The total number of U.S. suicides fell nearly six percent last year amid the coronavirus pandemic – the largest annual decline in at least four decades, according to preliminary government data.
There were 44,834 U.S. deaths by suicide in 2020, down from 47,511 the previous year.
Death certificates are still rolling in, and the number could still rise. But officials expect a significant decline to continue, despite concerns that COVID-19 could lead to more suicides.
Both current President Biden and former President Trump warned of rising homicides amid the isolation and economic hardship of the COVID-19 pandemic.
It’s hard to say why the number of Suicides has dropped so much, but one factor could be a phenomenon seen in the early stages of wartime and national disasters, some experts said.
In any disaster phase, “there’s a period of heroism where we rally together and put out a lot of messages of support that we’re going to get through this together,” said Dr. Christine Moutier, chief medical officer at the American Foundation for Suicide Prevention.
That has been seen, at least in the early months of the pandemic.
The rising availability of telemedicine services and other efforts to address the nation’s suicide problem may also have contributed, she said.
The suicide rate in the U.S. rose steadily from the early 2000s through 2018, when the national suicide rate reached its highest level since 1941.
The rate finally fell slightly in 2019, down 1.7 percent from the previous year to 47,511.

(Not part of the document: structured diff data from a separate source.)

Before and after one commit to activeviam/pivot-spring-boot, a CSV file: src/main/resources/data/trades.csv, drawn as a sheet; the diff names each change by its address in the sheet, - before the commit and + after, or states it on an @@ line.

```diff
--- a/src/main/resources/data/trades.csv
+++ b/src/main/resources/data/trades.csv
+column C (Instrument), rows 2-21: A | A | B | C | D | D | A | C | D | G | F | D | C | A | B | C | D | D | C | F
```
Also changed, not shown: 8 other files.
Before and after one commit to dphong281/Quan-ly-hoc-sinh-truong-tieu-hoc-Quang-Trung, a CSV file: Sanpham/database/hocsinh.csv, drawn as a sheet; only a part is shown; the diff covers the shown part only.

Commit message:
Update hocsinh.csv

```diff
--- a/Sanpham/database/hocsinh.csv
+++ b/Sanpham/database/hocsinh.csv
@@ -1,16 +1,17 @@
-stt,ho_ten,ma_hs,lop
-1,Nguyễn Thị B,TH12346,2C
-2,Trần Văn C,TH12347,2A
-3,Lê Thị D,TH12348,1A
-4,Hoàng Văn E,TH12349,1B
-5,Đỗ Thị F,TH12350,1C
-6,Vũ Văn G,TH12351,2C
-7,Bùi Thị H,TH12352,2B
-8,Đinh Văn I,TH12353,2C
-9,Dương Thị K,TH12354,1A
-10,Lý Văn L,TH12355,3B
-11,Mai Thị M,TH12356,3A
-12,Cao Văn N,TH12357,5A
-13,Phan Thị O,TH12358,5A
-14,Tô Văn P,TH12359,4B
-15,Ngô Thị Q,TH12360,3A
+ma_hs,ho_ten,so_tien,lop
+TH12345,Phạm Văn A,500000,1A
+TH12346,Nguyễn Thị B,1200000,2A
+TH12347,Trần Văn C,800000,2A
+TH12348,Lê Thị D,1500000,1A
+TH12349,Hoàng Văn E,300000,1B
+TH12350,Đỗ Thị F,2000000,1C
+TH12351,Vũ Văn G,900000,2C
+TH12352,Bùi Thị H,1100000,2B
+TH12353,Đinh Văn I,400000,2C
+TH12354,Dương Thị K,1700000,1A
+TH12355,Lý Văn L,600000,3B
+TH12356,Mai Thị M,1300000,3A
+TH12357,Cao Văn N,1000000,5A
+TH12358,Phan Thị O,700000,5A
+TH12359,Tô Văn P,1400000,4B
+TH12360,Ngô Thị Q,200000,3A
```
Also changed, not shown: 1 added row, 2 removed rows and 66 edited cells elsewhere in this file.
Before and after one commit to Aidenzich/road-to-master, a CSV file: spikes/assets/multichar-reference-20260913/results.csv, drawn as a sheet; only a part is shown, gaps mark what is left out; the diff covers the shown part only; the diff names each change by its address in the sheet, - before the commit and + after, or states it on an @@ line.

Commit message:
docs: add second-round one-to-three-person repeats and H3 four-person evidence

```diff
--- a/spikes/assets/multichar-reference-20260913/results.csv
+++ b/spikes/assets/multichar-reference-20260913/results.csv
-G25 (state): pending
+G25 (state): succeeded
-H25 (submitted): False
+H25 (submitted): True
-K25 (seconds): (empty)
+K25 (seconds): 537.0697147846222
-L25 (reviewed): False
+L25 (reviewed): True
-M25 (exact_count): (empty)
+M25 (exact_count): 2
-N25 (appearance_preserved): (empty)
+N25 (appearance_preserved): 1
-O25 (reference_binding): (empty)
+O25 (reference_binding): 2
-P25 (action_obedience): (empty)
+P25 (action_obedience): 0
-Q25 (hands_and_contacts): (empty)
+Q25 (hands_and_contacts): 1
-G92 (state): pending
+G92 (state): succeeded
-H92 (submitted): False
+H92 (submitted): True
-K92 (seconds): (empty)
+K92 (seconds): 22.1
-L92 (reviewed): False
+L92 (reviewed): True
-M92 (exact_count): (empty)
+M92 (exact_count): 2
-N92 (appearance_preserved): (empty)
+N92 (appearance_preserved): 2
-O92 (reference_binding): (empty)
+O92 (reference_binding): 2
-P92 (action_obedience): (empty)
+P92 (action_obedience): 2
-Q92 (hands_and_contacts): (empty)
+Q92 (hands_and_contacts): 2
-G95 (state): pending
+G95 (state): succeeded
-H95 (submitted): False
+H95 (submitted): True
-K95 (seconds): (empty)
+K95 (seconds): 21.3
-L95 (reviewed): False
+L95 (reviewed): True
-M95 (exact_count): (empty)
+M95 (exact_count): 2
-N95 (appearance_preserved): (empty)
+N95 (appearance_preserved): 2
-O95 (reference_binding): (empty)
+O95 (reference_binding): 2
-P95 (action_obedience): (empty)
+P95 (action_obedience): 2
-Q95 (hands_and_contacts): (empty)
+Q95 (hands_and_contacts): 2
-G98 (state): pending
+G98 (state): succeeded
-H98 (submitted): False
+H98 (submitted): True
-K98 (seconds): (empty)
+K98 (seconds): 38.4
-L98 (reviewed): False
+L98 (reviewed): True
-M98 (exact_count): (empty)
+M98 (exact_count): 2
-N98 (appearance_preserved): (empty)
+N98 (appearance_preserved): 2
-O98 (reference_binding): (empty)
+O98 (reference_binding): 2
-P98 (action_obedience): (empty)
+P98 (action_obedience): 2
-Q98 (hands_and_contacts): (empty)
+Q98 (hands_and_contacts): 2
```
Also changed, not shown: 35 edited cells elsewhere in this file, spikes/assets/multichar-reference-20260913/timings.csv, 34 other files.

Experts attributed this to increasing mental health screenings and other suicide prevention efforts.